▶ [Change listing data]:
_____
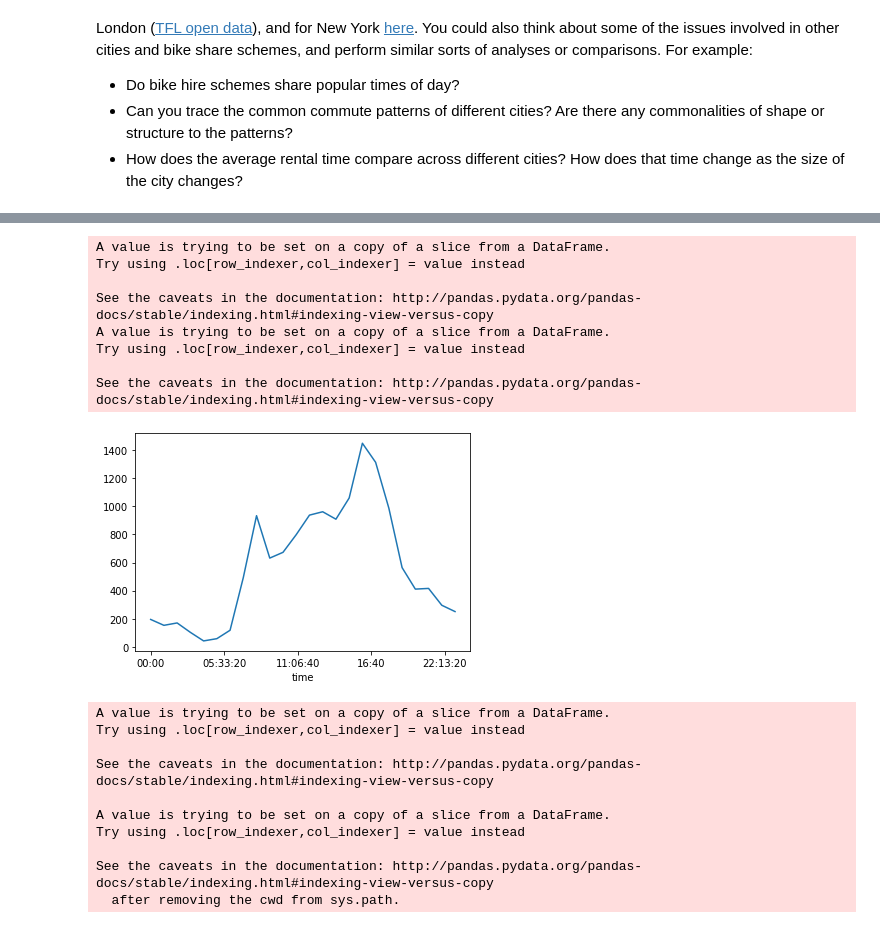
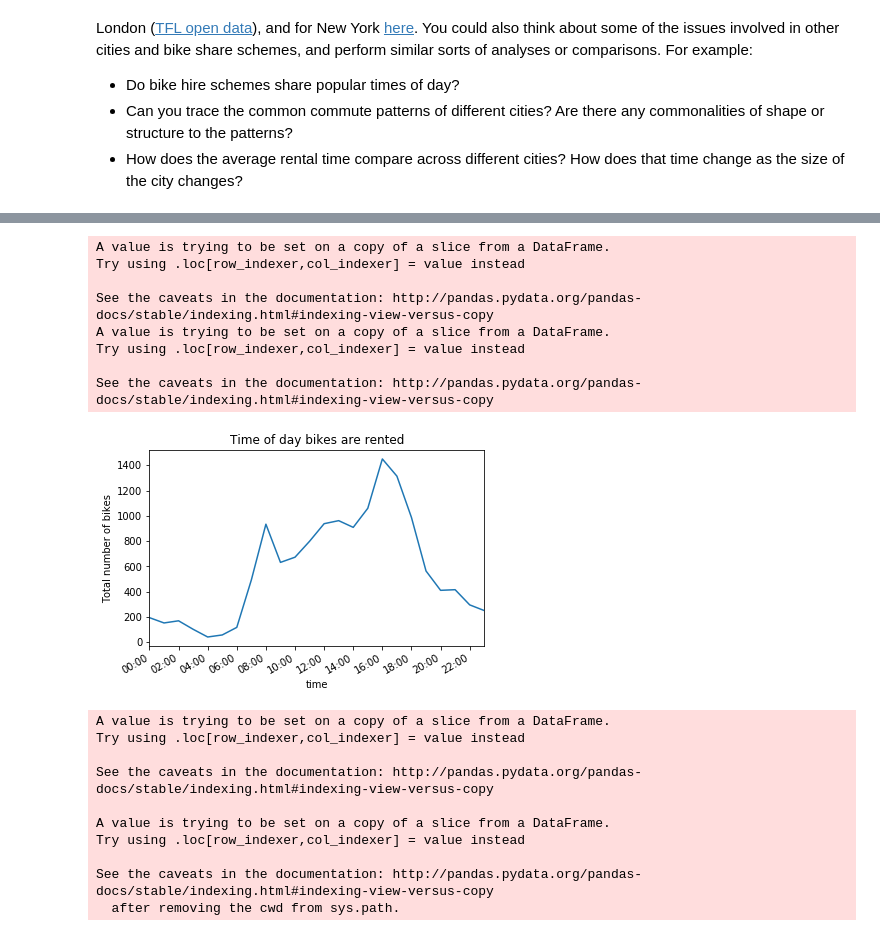
Before and after one commit to gum33/Python-Project-2, a Jupyter notebook: Project2.ipynb, the cells around one changed output, grey strips where cells are left out. Cells and saved outputs as stored; diff of their text form; code cells hidden in the pictures.

Commit message:
fixed time axis

```diff
--- a/Project2.ipynb
+++ b/Project2.ipynb
@@ -196,40 +196,41 @@ from datetime import datetime, timedelta
 def hour_rounder(t):
     # Rounds to nearest hour by adding a timedelta hour if minute >= 30
     rounded_to_hour = (t.replace(second=0, microsecond=0, minute=0, hour=t.hour)
                +timedelta(hours=t.minute//30))
     return rounded_to_hour.time()
 
 
 
 #Create dictionary that associates station ids to coordinates
 stations = cycle_data[["start_station_id",  "start_station_latitude","start_station_longitude"]]
 stations_dict = stations.set_index("start_station_id").T.to_dict("list")
 
 #create seperate variables for station id and how oftain they appear
 rent_time = cycle_data[["started_at"]]
 rent_time['started_at'] =  pd.to_datetime(rent_time['started_at'])
 rent_time['started_at'] = rent_time['started_at'].apply(lambda t: hour_rounder(t))
 f, u = pd.factorize(rent_time.started_at.values)
 counts = np.bincount(f)
 
-fig = plt.figure()
-ax = fig.add_subplot(1,1,1)
+fig, ax = plt.subplots()
+ax.plot(u, counts)
 
-ax.plot(u, counts)
-#ax.xaxis.set_major_locator(mdates.MinuteLocator())
-#ax.xaxis.set_major_formatter(mdates.DateFormatter('%H:%M'))
-
+ax.set_xticks(u[::2])
+ax.set_xlim(u[0], u[-1])
+ax.set_ylabel("Total number of bikes")
+ax.set_title("Time of day bikes are rented")
+fig.autofmt_xdate()
 plt.show()
 # %% [output]
 A value is trying to be set on a copy of a slice from a DataFrame.
 Try using .loc[row_indexer,col_indexer] = value instead
 
 See the caveats in the documentation: http://pandas.pydata.org/pandas-docs/stable/indexing.html#indexing-view-versus-copy
 A value is trying to be set on a copy of a slice from a DataFrame.
 Try using .loc[row_indexer,col_indexer] = value instead
 
 See the caveats in the documentation: http://pandas.pydata.org/pandas-docs/stable/indexing.html#indexing-view-versus-copy
-[figure, old version]
+[figure, new version]
 # %%
 duration = cycle_data[["duration","started_at"]]
 duration['started_at'] =  pd.to_datetime(duration['started_at'])
```
Also changed, not shown: parts of 4 cells of this notebook.
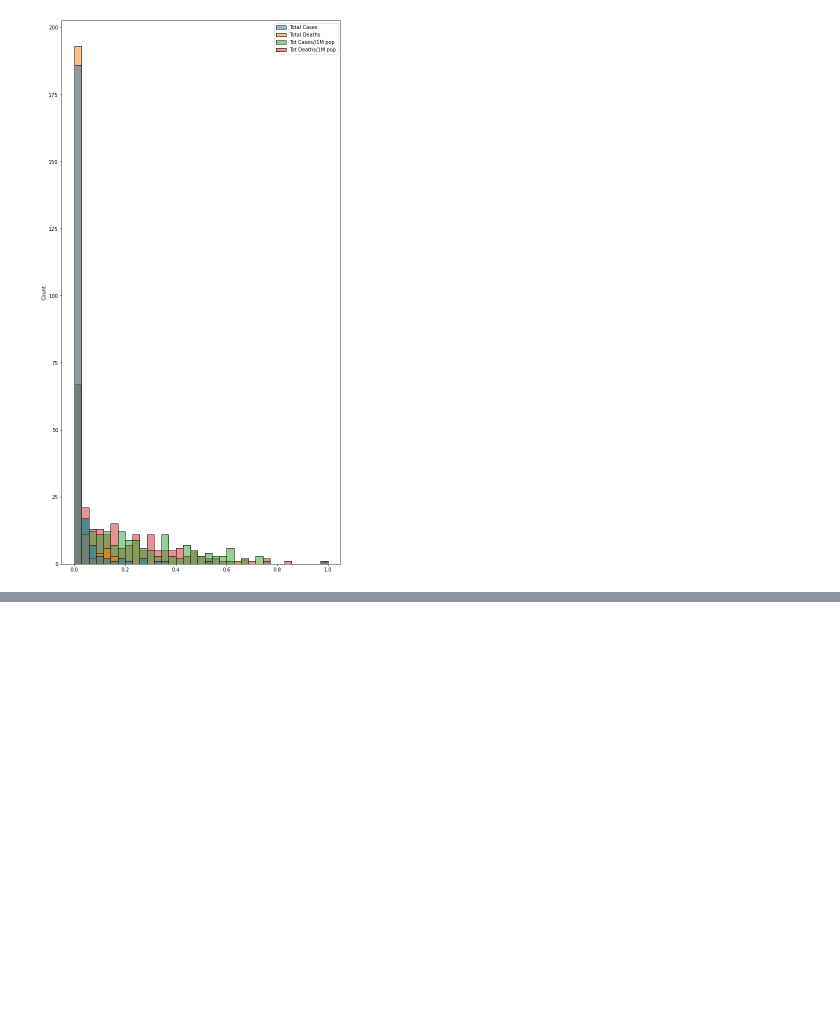
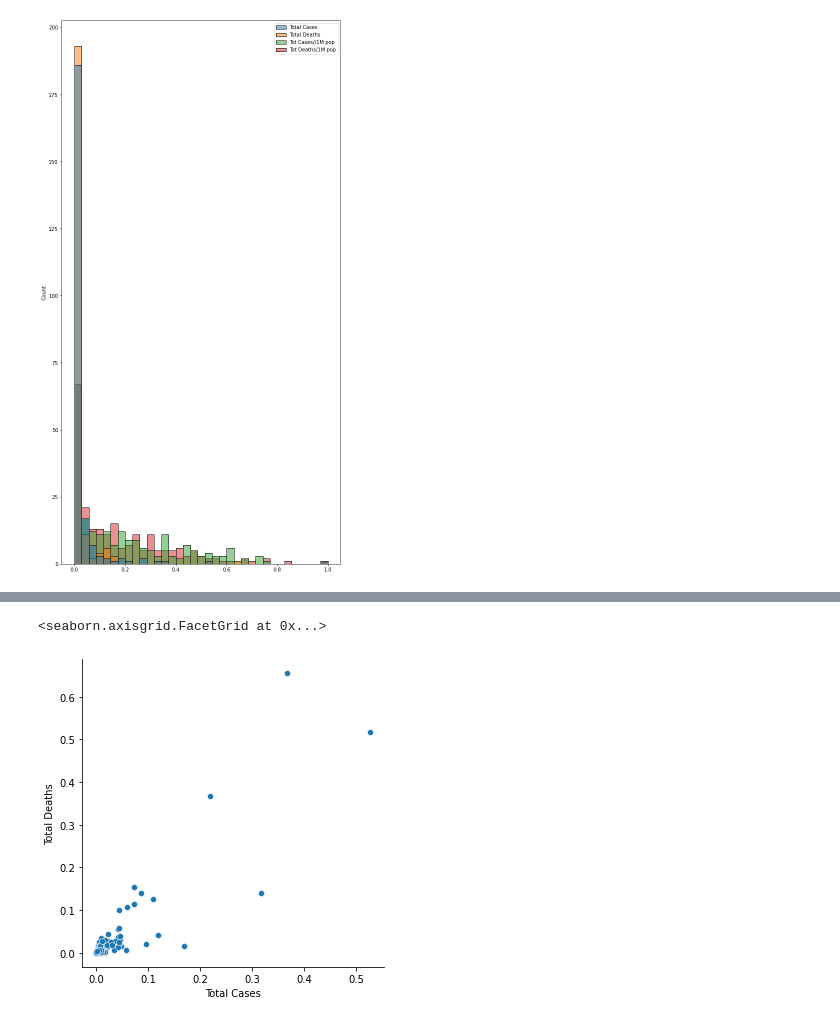
Before and after one commit to art1k20/ds_labs, a Jupyter notebook: kursova.ipynb, the cells around one changed output, grey strips where cells are left out. Saved outputs shown, nothing was run; the diff lists cells and outputs as text; code cells hidden in the pictures; blank space fills up the shorter version.

```diff
--- a/kursova.ipynb
+++ b/kursova.ipynb
@@ -169,0 +213,9 @@ plt.xticks(rotation = 90)
+# %%
+import numpy as np
+df1 = scaled_data.copy()
+
+df1.loc[scaled_data.sample(frac=0.1).index, 'Total Cases'] = np.nan
+df1.loc[scaled_data.sample(frac=0.1).index, 'Total Deaths'] = np.nan
+print(df1.isnull().sum())
+
+df1.corr(method='pearson')
@@ -169,0 +233,5 @@ plt.xticks(rotation = 90)
+# %%
+sns.relplot(data = df1, x = 'Total Cases', y = 'Total Deaths' )
+# %% [output]
+<seaborn.axisgrid.FacetGrid at 0x...>
+[figure, added]
```
Also changed, not shown: parts of 6 cells of this notebook.
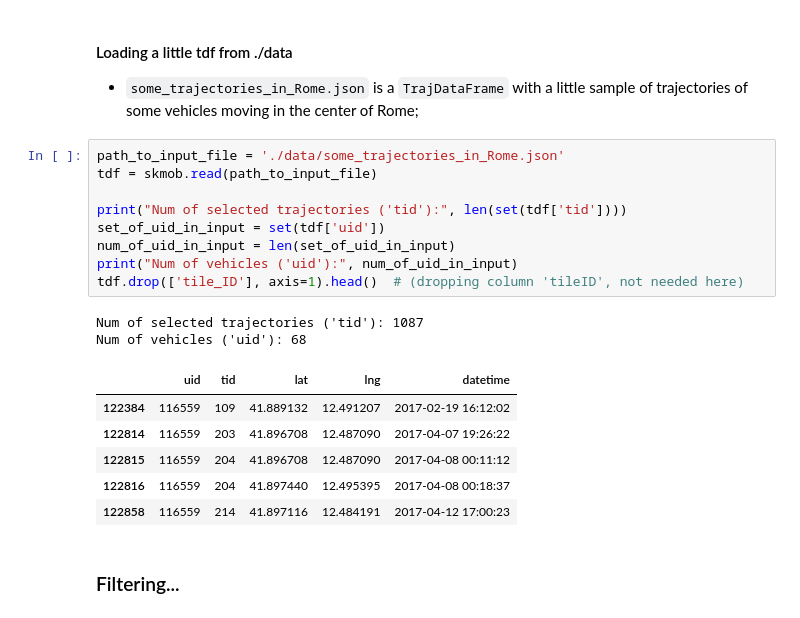
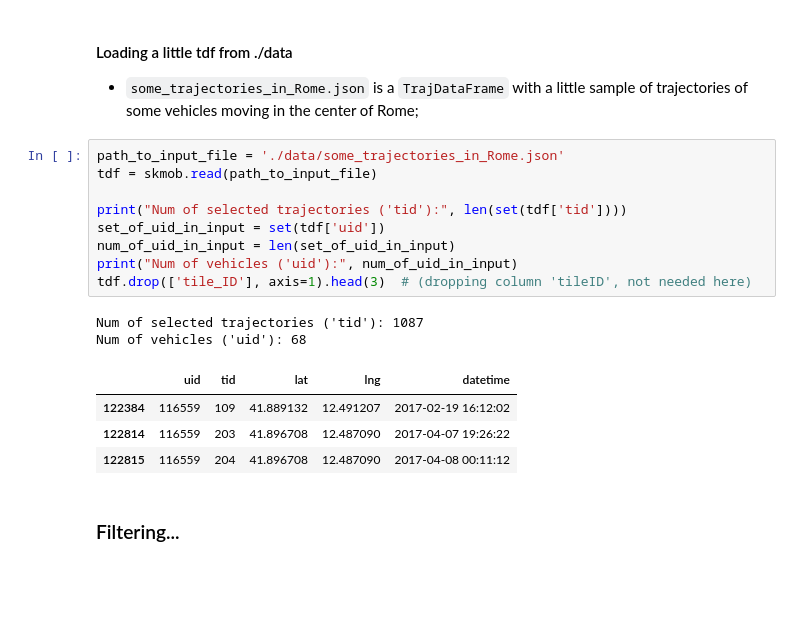
Before and after one commit to matteoboh/mobility_emissions, a Jupyter notebook: notebooks/example_in_Rome.ipynb, the cells around one changed output. Drawn from its saved outputs; the diff is of its cells as text; blank space fills up the shorter version.

```diff
--- a/notebooks/example_in_Rome.ipynb
+++ b/notebooks/example_in_Rome.ipynb
@@ -31,21 +31,19 @@ pollutant_to_plot = 'CO_2' # one of: CO_2, NO_x, PM, VOC
 # %%
 path_to_input_file = './data/some_trajectories_in_Rome.json'
 tdf = skmob.read(path_to_input_file)
 
 print("Num of selected trajectories ('tid'):", len(set(tdf['tid'])))
 set_of_uid_in_input = set(tdf['uid'])
 num_of_uid_in_input = len(set_of_uid_in_input)
 print("Num of vehicles ('uid'):", num_of_uid_in_input)
-tdf.drop(['tile_ID'], axis=1).head()  # (dropping column 'tileID', not needed here)
+tdf.drop(['tile_ID'], axis=1).head(3)  # (dropping column 'tileID', not needed here)
 # %% [output]
 Num of selected trajectories ('tid'): 1087
 Num of vehicles ('uid'): 68
 |  | uid | tid | lat | lng | datetime |
 | 122384 | 116559 | 109 | 41.889132 | 12.491207 | 2017-02-19 16:12:02 |
 | 122814 | 116559 | 203 | 41.896708 | 12.487090 | 2017-04-07 19:26:22 |
 | 122815 | 116559 | 204 | 41.896708 | 12.487090 | 2017-04-08 00:11:12 |
-| 122816 | 116559 | 204 | 41.897440 | 12.495395 | 2017-04-08 00:18:37 |
-| 122858 | 116559 | 214 | 41.897116 | 12.484191 | 2017-04-12 17:00:23 |
 # %% [markdown]
 ### Filtering...
 # %% [markdown]
```
Also changed, not shown: parts of 9 cells of this notebook, 3 other files.
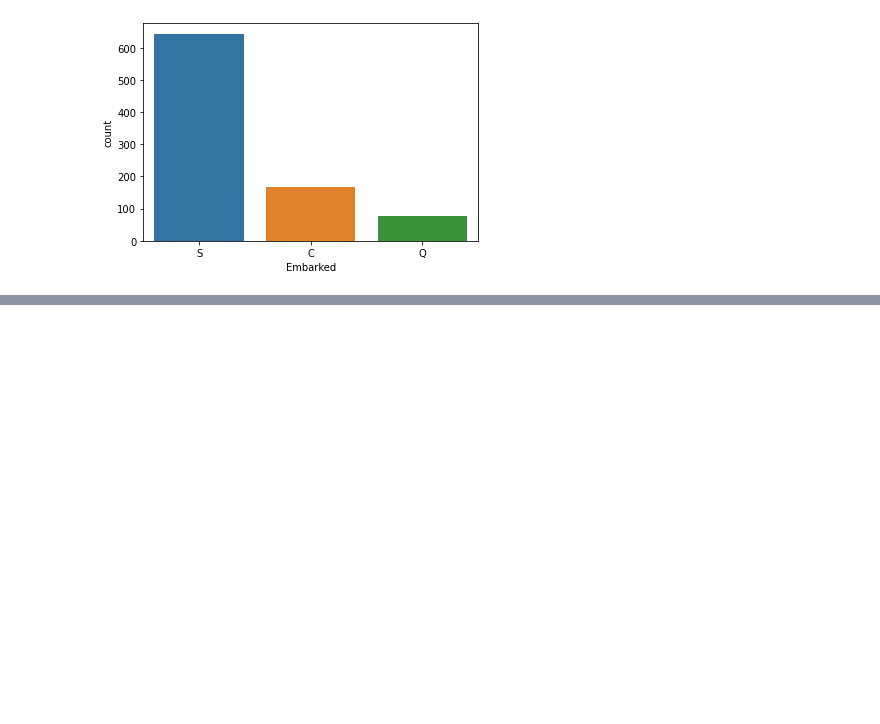
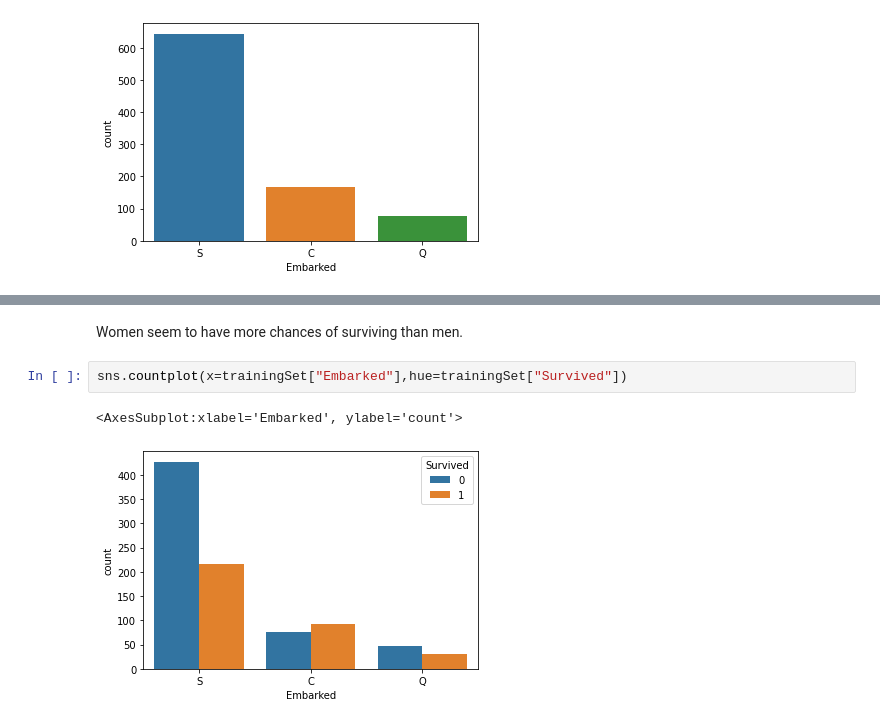
Before and after one commit to cmmm976/TitanicDSproject, a Jupyter notebook: eda.ipynb, the cells around one changed output, grey strips where cells are left out. Saved outputs shown, nothing was run; the diff lists cells and outputs as text; blank space fills up the shorter version.

```diff
--- a/eda.ipynb
+++ b/eda.ipynb
@@ -203,0 +244,7 @@ trainingSet['Expensive (>31$)'] = trainingSet['Age'].apply(lambda x: 1 if x>31
+# %% [markdown]
+Women seem to have more chances of surviving than men.
+# %%
+sns.countplot(x=trainingSet["Embarked"],hue=trainingSet["Survived"])
+# %% [output]
+<AxesSubplot:xlabel='Embarked', ylabel='count'>
+[figure, added]
```
Also changed, not shown: parts of 23 cells of this notebook.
_____
▶ [PROBLEM DETAILS]: Give the data again exactly, image-free.

▶ [SOLUTION FOR THIS PROBLEM]:
Before and after one commit to gum33/Python-Project-2, a Jupyter notebook: Project2.ipynb, the cells around one changed output, grey strips where cells are left out. Cells and saved outputs as stored; diff of their text form; code cells hidden in the pictures.

Commit message:
fixed time axis

```diff
--- a/Project2.ipynb
+++ b/Project2.ipynb
@@ -196,40 +196,41 @@ from datetime import datetime, timedelta
 def hour_rounder(t):
     # Rounds to nearest hour by adding a timedelta hour if minute >= 30
     rounded_to_hour = (t.replace(second=0, microsecond=0, minute=0, hour=t.hour)
                +timedelta(hours=t.minute//30))
     return rounded_to_hour.time()
 
 
 
 #Create dictionary that associates station ids to coordinates
 stations = cycle_data[["start_station_id",  "start_station_latitude","start_station_longitude"]]
 stations_dict = stations.set_index("start_station_id").T.to_dict("list")
 
 #create seperate variables for station id and how oftain they appear
 rent_time = cycle_data[["started_at"]]
 rent_time['started_at'] =  pd.to_datetime(rent_time['started_at'])
 rent_time['started_at'] = rent_time['started_at'].apply(lambda t: hour_rounder(t))
 f, u = pd.factorize(rent_time.started_at.values)
 counts = np.bincount(f)
 
-fig = plt.figure()
-ax = fig.add_subplot(1,1,1)
+fig, ax = plt.subplots()
+ax.plot(u, counts)
 
-ax.plot(u, counts)
-#ax.xaxis.set_major_locator(mdates.MinuteLocator())
-#ax.xaxis.set_major_formatter(mdates.DateFormatter('%H:%M'))
-
+ax.set_xticks(u[::2])
+ax.set_xlim(u[0], u[-1])
+ax.set_ylabel("Total number of bikes")
+ax.set_title("Time of day bikes are rented")
+fig.autofmt_xdate()
 plt.show()
 # %% [output]
 A value is trying to be set on a copy of a slice from a DataFrame.
 Try using .loc[row_indexer,col_indexer] = value instead
 
 See the caveats in the documentation: http://pandas.pydata.org/pandas-docs/stable/indexing.html#indexing-view-versus-copy
 A value is trying to be set on a copy of a slice from a DataFrame.
 Try using .loc[row_indexer,col_indexer] = value instead
 
 See the caveats in the documentation: http://pandas.pydata.org/pandas-docs/stable/indexing.html#indexing-view-versus-copy
-[figure, old version]
+[figure, new version]
 # %%
 duration = cycle_data[["duration","started_at"]]
 duration['started_at'] =  pd.to_datetime(duration['started_at'])
```
Also changed, not shown: parts of 4 cells of this notebook.
Before and after one commit to art1k20/ds_labs, a Jupyter notebook: kursova.ipynb, the cells around one changed output, grey strips where cells are left out. Saved outputs shown, nothing was run; the diff lists cells and outputs as text; code cells hidden in the pictures; blank space fills up the shorter version.

```diff
--- a/kursova.ipynb
+++ b/kursova.ipynb
@@ -169,0 +213,9 @@ plt.xticks(rotation = 90)
+# %%
+import numpy as np
+df1 = scaled_data.copy()
+
+df1.loc[scaled_data.sample(frac=0.1).index, 'Total Cases'] = np.nan
+df1.loc[scaled_data.sample(frac=0.1).index, 'Total Deaths'] = np.nan
+print(df1.isnull().sum())
+
+df1.corr(method='pearson')
@@ -169,0 +233,5 @@ plt.xticks(rotation = 90)
+# %%
+sns.relplot(data = df1, x = 'Total Cases', y = 'Total Deaths' )
+# %% [output]
+<seaborn.axisgrid.FacetGrid at 0x...>
+[figure, added]
```
Also changed, not shown: parts of 6 cells of this notebook.
Before and after one commit to matteoboh/mobility_emissions, a Jupyter notebook: notebooks/example_in_Rome.ipynb, the cells around one changed output. Drawn from its saved outputs; the diff is of its cells as text; blank space fills up the shorter version.

```diff
--- a/notebooks/example_in_Rome.ipynb
+++ b/notebooks/example_in_Rome.ipynb
@@ -31,21 +31,19 @@ pollutant_to_plot = 'CO_2' # one of: CO_2, NO_x, PM, VOC
 # %%
 path_to_input_file = './data/some_trajectories_in_Rome.json'
 tdf = skmob.read(path_to_input_file)
 
 print("Num of selected trajectories ('tid'):", len(set(tdf['tid'])))
 set_of_uid_in_input = set(tdf['uid'])
 num_of_uid_in_input = len(set_of_uid_in_input)
 print("Num of vehicles ('uid'):", num_of_uid_in_input)
-tdf.drop(['tile_ID'], axis=1).head()  # (dropping column 'tileID', not needed here)
+tdf.drop(['tile_ID'], axis=1).head(3)  # (dropping column 'tileID', not needed here)
 # %% [output]
 Num of selected trajectories ('tid'): 1087
 Num of vehicles ('uid'): 68
 |  | uid | tid | lat | lng | datetime |
 | 122384 | 116559 | 109 | 41.889132 | 12.491207 | 2017-02-19 16:12:02 |
 | 122814 | 116559 | 203 | 41.896708 | 12.487090 | 2017-04-07 19:26:22 |
 | 122815 | 116559 | 204 | 41.896708 | 12.487090 | 2017-04-08 00:11:12 |
-| 122816 | 116559 | 204 | 41.897440 | 12.495395 | 2017-04-08 00:18:37 |
-| 122858 | 116559 | 214 | 41.897116 | 12.484191 | 2017-04-12 17:00:23 |
 # %% [markdown]
 ### Filtering...
 # %% [markdown]
```
Also changed, not shown: parts of 9 cells of this notebook, 3 other files.
Before and after one commit to cmmm976/TitanicDSproject, a Jupyter notebook: eda.ipynb, the cells around one changed output, grey strips where cells are left out. Saved outputs shown, nothing was run; the diff lists cells and outputs as text; blank space fills up the shorter version.

```diff
--- a/eda.ipynb
+++ b/eda.ipynb
@@ -203,0 +244,7 @@ trainingSet['Expensive (>31$)'] = trainingSet['Age'].apply(lambda x: 1 if x>31
+# %% [markdown]
+Women seem to have more chances of surviving than men.
+# %%
+sns.countplot(x=trainingSet["Embarked"],hue=trainingSet["Survived"])
+# %% [output]
+<AxesSubplot:xlabel='Embarked', ylabel='count'>
+[figure, added]
```
Also changed, not shown: parts of 23 cells of this notebook.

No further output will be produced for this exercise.